Children & Media
Learning Scientific Concepts from Educational Television (Participate)
Building on previous research into children’s understanding of pretend intentions and actions, we have been examining the factors that influence whether preschool children will transfer information learned in fantasy stories to real-world situation. In a newer line of research, we have begun studying the influence of media exposure on cognitive development by focusing on how children view information learned in media contexts and the effectiveness of using different forms of media as educational tools.
Despite the popularity of children’s television we still know little about how children are learning scientific concepts from educational television. The purpose of this research is to examine 1) how children’s relationships with television characters and 2) stereotypes about science influence how children learn and enjoy science.
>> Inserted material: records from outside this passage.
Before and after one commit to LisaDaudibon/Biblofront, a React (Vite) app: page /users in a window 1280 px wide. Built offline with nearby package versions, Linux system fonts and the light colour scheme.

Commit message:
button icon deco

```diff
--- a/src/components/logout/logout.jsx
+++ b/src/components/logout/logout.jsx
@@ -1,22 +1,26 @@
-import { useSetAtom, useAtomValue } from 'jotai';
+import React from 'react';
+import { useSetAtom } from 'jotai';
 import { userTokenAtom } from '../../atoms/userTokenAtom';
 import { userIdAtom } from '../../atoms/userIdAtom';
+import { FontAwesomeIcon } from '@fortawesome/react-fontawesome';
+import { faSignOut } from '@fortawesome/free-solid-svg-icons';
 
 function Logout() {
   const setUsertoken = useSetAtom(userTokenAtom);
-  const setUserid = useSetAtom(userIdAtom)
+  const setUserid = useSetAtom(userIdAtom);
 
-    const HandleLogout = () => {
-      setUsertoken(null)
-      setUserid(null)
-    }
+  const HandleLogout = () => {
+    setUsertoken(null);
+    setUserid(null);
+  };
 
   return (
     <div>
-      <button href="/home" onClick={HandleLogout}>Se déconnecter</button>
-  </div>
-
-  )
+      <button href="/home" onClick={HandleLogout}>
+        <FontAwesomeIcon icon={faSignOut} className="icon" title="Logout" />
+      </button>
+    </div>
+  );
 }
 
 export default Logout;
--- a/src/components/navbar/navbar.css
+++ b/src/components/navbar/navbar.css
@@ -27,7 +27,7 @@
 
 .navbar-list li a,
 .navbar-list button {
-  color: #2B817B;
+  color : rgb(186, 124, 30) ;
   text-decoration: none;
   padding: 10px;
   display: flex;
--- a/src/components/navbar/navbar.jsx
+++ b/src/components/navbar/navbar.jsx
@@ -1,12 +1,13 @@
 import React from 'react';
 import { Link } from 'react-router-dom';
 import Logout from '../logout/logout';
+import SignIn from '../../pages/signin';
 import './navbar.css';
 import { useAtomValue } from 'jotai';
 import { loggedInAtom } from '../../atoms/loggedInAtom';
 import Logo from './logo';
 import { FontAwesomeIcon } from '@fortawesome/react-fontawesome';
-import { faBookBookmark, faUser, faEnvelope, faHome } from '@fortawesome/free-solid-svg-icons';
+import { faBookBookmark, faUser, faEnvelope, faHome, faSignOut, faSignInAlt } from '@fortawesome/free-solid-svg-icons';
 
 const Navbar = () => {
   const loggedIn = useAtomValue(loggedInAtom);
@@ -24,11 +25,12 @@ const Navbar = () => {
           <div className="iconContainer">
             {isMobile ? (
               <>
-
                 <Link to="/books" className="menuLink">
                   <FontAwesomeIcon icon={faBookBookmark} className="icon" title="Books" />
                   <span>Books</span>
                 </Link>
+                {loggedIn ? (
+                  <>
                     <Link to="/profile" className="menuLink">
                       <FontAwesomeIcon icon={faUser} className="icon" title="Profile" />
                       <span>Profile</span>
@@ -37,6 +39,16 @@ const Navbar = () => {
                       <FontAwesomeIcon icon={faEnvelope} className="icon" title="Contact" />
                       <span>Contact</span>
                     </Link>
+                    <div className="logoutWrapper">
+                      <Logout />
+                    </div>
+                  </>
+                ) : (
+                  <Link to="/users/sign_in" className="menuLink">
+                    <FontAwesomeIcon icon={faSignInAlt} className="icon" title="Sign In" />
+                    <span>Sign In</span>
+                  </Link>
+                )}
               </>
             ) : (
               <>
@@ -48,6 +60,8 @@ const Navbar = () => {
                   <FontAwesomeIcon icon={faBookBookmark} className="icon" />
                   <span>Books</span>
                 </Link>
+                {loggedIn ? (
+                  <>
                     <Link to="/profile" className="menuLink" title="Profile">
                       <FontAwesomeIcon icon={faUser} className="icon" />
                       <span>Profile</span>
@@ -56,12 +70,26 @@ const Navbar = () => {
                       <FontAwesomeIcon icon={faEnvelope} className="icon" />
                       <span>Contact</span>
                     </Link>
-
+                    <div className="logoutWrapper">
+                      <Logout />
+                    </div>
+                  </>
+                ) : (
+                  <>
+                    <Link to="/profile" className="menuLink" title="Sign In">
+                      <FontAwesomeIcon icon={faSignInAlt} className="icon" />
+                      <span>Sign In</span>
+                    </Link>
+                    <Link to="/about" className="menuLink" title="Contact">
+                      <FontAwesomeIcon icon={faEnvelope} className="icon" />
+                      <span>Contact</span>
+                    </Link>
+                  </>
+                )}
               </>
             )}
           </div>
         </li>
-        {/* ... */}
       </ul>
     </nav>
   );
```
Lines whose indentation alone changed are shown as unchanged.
To be eligible for the study, your child must be between 3y 11m to 5y 11m of age of all races & ethnicities are eligible; Hispanic/Latino families are especially encouraged to participate. English must be the primary language spoken in the home, bilingual families are welcomed.
Research Collaborators: The Childhood Cognition Lab is currently collaborating with the Children’s Digital Media Center and the Center on Media and Human Development on a large NSF-sponsored project researching how children are learning STEM (Science, Technology, Engineering, and Mathematics) concepts from educational media.
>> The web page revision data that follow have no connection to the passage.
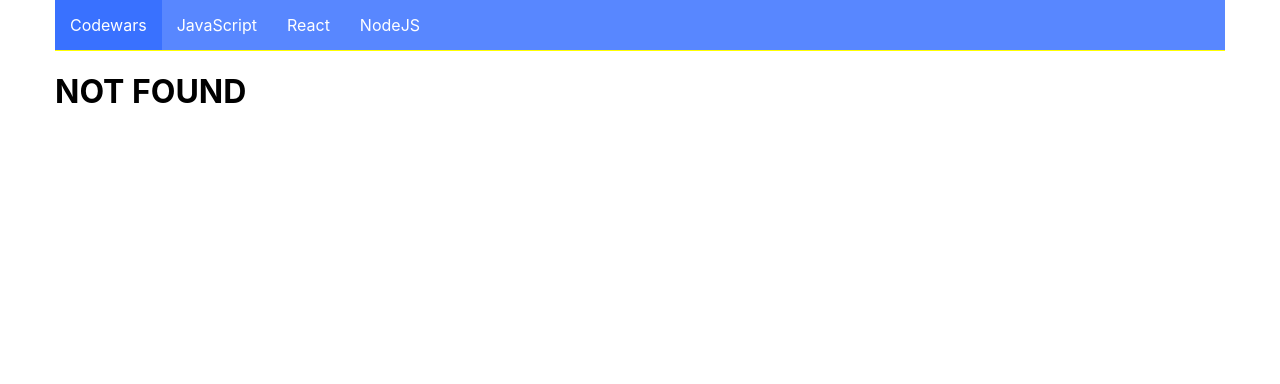
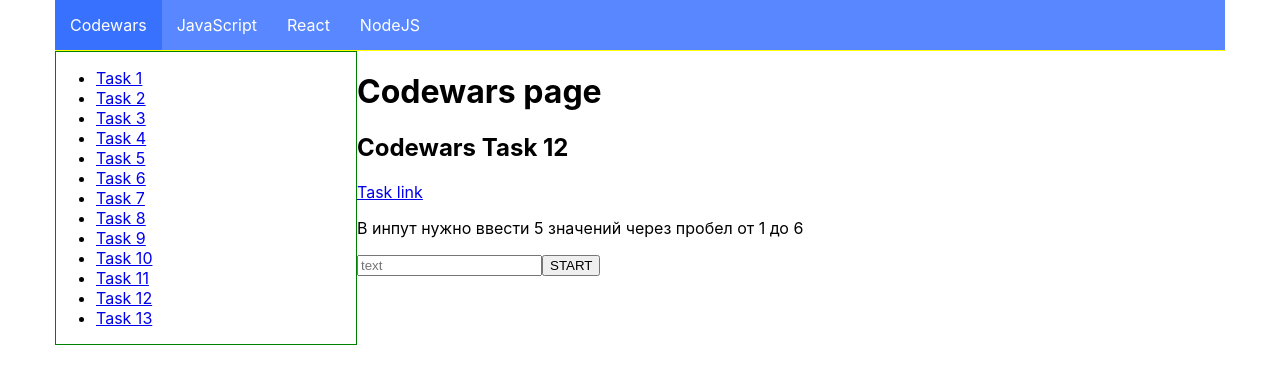
Before and after one commit to Fluebubble/study-space, a React (Create React App) app: page /codewars/task13 in a window 1280 px wide. Before the commit this address had no page. Shown: the top 384 px of the page. Built offline with nearby package versions, Linux system fonts and the light colour scheme.

Commit message:
codewars task 13 finished

```diff
--- a/src/components/App.jsx
+++ b/src/components/App.jsx
@@ -21,6 +21,7 @@
 import { Task10 } from './pages/Codewars/Task10/Task10';
 import { Task11 } from './pages/Codewars/Task11/Task11';
 import { Task12 } from './pages/Codewars/Task12/Task12';
+import { Task13 } from './pages/Codewars/Task13/Task13';
 
 export const App = () => {
   return (
@@ -41,6 +42,7 @@
             <Route path="task10" element={<Task10 />} />
             <Route path="task11" element={<Task11 />} />
             <Route path="task12" element={<Task12 />} />
+            <Route path="task13" element={<Task13 />} />
           </Route>
           <Route path="javascript" element={<JavaScript />}>
             <Route path="module-6" element={<Module6 />}>
--- a/src/components/pages/Codewars/Codewars.jsx
+++ b/src/components/pages/Codewars/Codewars.jsx
@@ -42,6 +42,9 @@
           <li>
             <NavLink to="task12">Task 12</NavLink>
           </li>
+          <li>
+            <NavLink to="task13">Task 13</NavLink>
+          </li>
         </ul>
       </Navigation>
       <div>
--- /dev/null
+++ b/src/components/pages/Codewars/Task13/Task13.jsx
@@ -0,0 +1,68 @@
+import { useState } from 'react';
+
+export const Task13 = () => {
+  const [text, setText] = useState('');
+  const handleSubmit = e => {
+    e.preventDefault();
+    // const dice = e.target.text.value.split(' ');
+
+    function greedy(dice) {
+      const counter = {};
+      let totalPoints = 0;
+
+      for (const num of dice) {
+        console.log(num);
+        if (counter.hasOwnProperty(num)) {
+          // если число уже инициализированно в счетчике, увеличиваем его на единицу
+          counter[num] += 1;
+        } else {
+          console.log(`inizial ${num}`);
+          counter[num] = 1; // если не инициализированно, то инициализируем в объекте значение 1 с ключом номера выпавшего на кубике
+        }
+      }
+
+      for (const key in counter) {
+        if (Number(key) !== 1 && Number(key) !== 5 && counter[key] >= 3) {
+          totalPoints += Number(key) * 100;
+        }
+        if (Number(key) === 1) {
+          if (counter[key] >= 3) {
+            totalPoints += 1000;
+            totalPoints += (counter[key] % 3) * 100;
+          } else {
+            totalPoints += counter[key] * 100;
+          }
+        }
+        if (Number(key) === 5) {
+          if (counter[key] >= 3) {
+            totalPoints += 500;
+            totalPoints += (counter[key] % 3) * 50;
+          } else {
+            totalPoints += counter[key] * 50;
+          }
+        }
+
+        console.log(counter);
+      }
+      return totalPoints;
+    }
+    console.log(greedy([5, 1, 3, 4, 1]));
+
+    // setText(greedy(dice));
+  };
+
+  return (
+    <>
+      <h2>Codewars Task 12</h2>
+      <h3>{text}</h3>
+      <a href="https://www.codewars.com/kata/5270d0d18625160ada0000e4/train/javascript">
+        Task link
+      </a>
+      <p>В инпут нужно ввести 5 значений через пробел от 1 до 6</p>
+      <form onSubmit={handleSubmit}>
+        <input type="text" name="text" placeholder="text" />
+        <button type="submit">START</button>
+      </form>
+    </>
+  );
+};
```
Our lab is also interested in understanding the ways in which exposure to interactive media (such as tablet and phone games) can influence children’s cognitive development. This work builds on previous research which suggesting that interactive media can influence multiple areas of children’s cognitive functioning, including selective attention, problem solving, and story memory. We aim to investigate children’s learning and memory in particular.
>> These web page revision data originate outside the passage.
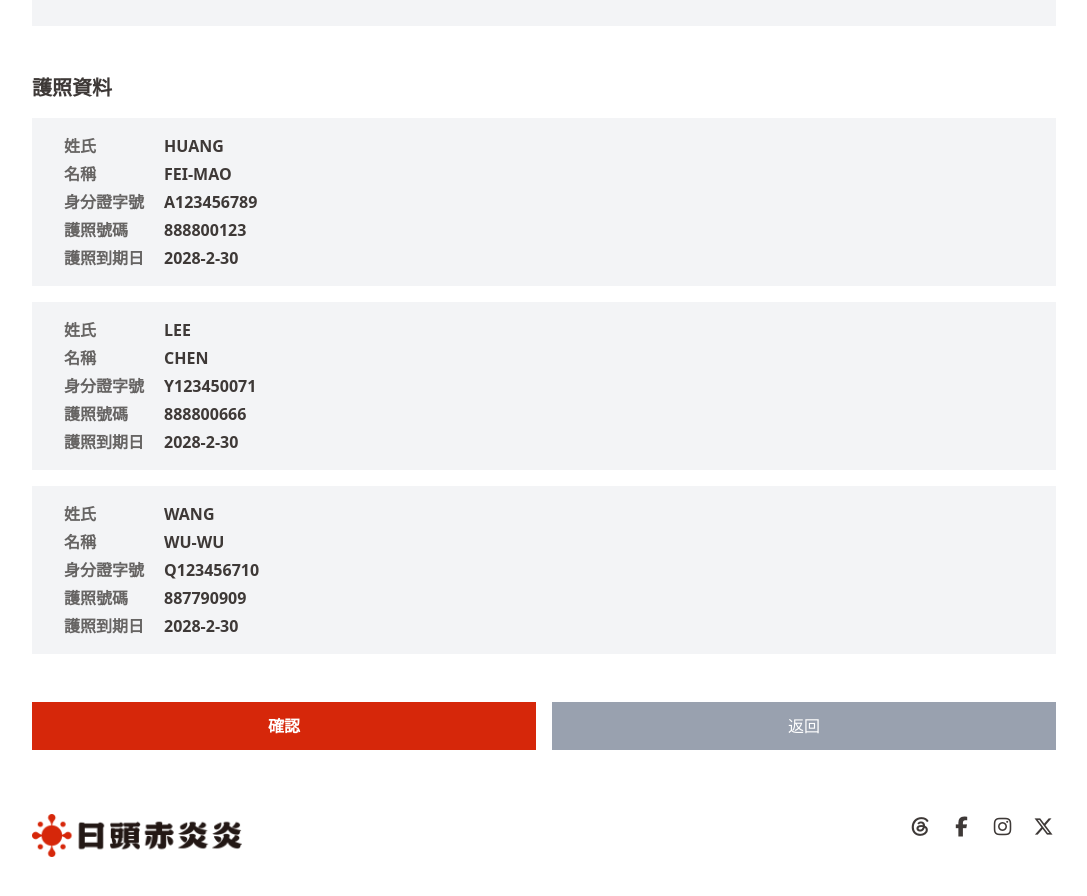
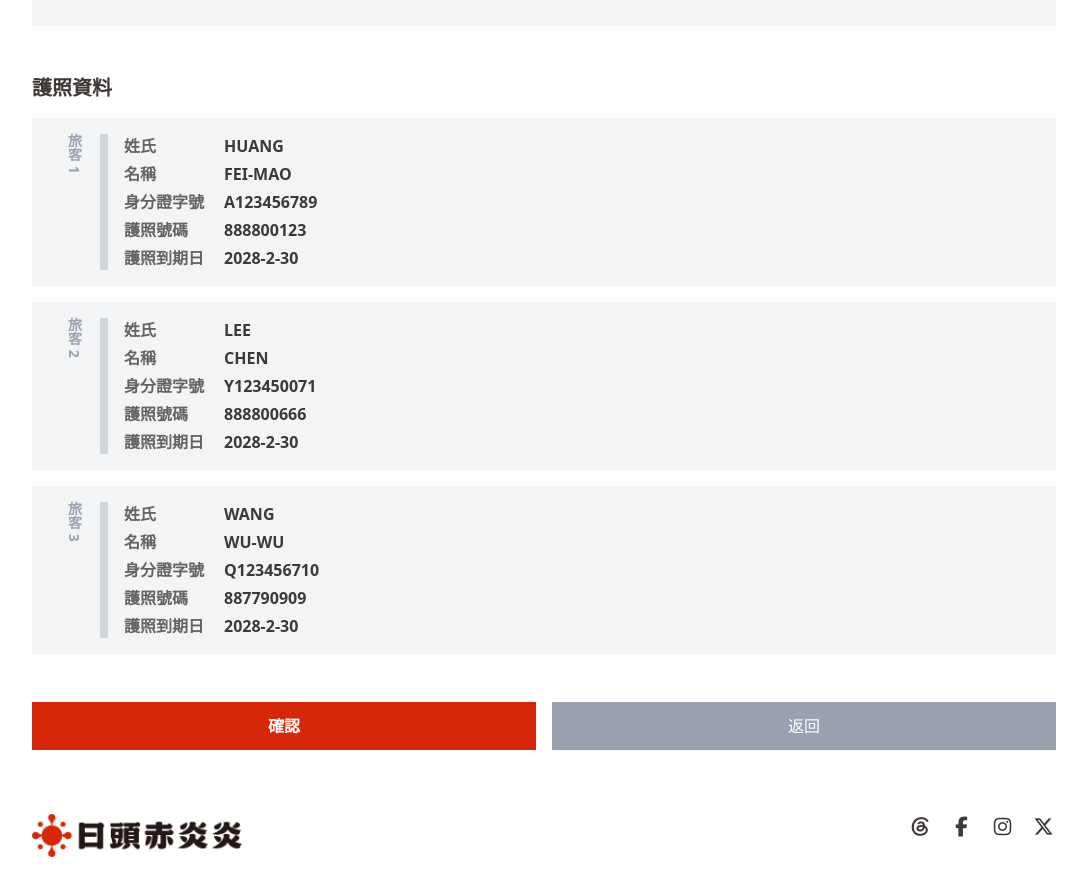
Before and after one commit to TT3x3/japan-hot-hot, a Vue app: page /checkout/checked in a window 1280 px wide. Shown: the part 1166-2062 px from the top of the page, without its empty margins (96-1183 px from the left). Built offline with nearby package versions, Linux system fonts and the light colour scheme; what v-calendar would draw is missing.

Commit message:
Update passport section display on CheckoutChecked Page

```diff
--- a/src/pages/CheckoutChecked.vue
+++ b/src/pages/CheckoutChecked.vue
@@ -136,8 +136,11 @@
             <!-- 護照資訊 -->
             <div class="flex flex-col gap-4">
                 <p class="font-bold text-xl text-base-heavy">護照資料</p>
-                <div v-for="passport in passportInfo" :key="passport.idCard" class="flex flex-row gap-2">
-                    <div class="flex flex-col gap-1 bg-gray-100 px-8 py-4 w-full">
+                <div v-for="(passport, index) in passportInfo" :key="passport.idCard" class="flex flex-row gap-2">
+                    <div class="flex flex-row gap-4 bg-gray-100 md:px-8 px-4 py-4 w-full">
+                        <p class="[writing-mode:vertical-rl] font-bold text-sm text-gray-400">旅客 {{ index + 1 }}</p>
+                        <div class="h-full w-2 bg-gray-300"></div>
+                        <div class="flex flex-col gap-1">
                             <div class="flex items-center gap-1">
                                 <p class="w-24 font-bold text-base-light md:text-base text-sm">姓氏</p>
                                 <p class="font-bold text-base-heavy">{{ passport.firstName }}</p>
@@ -157,6 +160,7 @@
                             <div class="flex items-center gap-1">
                                 <p class="w-24 font-bold text-base-light md:text-base text-sm">護照到期日</p>
                                 <p class="font-bold text-base-heavy">{{ passport.exp }}</p>
+                            </div>
                         </div>
                     </div>
                 </div>
```
Lines whose indentation alone changed are shown as unchanged.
Participation in this project involves up to 3 visits to the Childhood Cognition Lab over the course of 2 weeks. Visits are up to 1 hour, during which time your child will be invited to play with developmentally appropriate interactive media and will be given some simple memory tests.
To be eligible for the study, your child must be between 6 and 10 years of age.
Interactive Media Project
This research explored the ways that parents and children engage together during an interactive media task in order to examine how preschool children use computers and how parents support learning in this context. Three to 4.5-year olds and their parents played two target games on a novel interactive device, LeapFrog’s My First Computer. The games involved content knowledge, letter and number recognition, and computer operational skills, keyboard recognition, and mouse manipulation. We are examining how the interaction effected children’s computer operational skills and content knowledge. In addition we are looking at how parents support their children during the task. For example, if parent’s helped more on games that involve the mouse or the keyboard.
Exertainment: The Contribution of Fitness Gaming to Youth Health (Participate)
The purpose of this research is to investigate the ways Nintendo’s Wii Fit can be used to increase physical fitness for children. Some recent studies have found that children exert the same amount of energy while playing physically active video games as moderate fitness activities like walking on a treadmill. In this study children attending a summer day camp in New York City participated in weekly fitness sessions using Wii Fit or Wii Active technology. The research evaluates the feasibility of fitness based video games as a form of physical activity that improves health and well-being from middle childhood through adolescence. This study was conducted in collaboration with Georgetown University and Oasis Children’s Services summer day camp.
Physically Active Versus Inactive Video Game Play
This research study is a follow-up to evaluating fitness-based video games as a form of physical activity. The study examines the short-term impacts of video game play on cognition for children ages 7 to 12. Children participate in one of four conditions: a non-playing control, an exercise condition, an exergame condition, and a sedentary video game condition. Participants in both the sedentary video game and exergame conditions play Dance Dance Revolution (DDR) for 20 minutes. The sedentary condition played the game sitting down while the exergame played on a motion-sensored mat. Participants in the exercise condition do a series of aerobic exercises for 20 minutes. All participants wear a heart-rate monitor and an accelerometer during the activity. Children also play several computer-based games that measure cognitive skills, such as attention.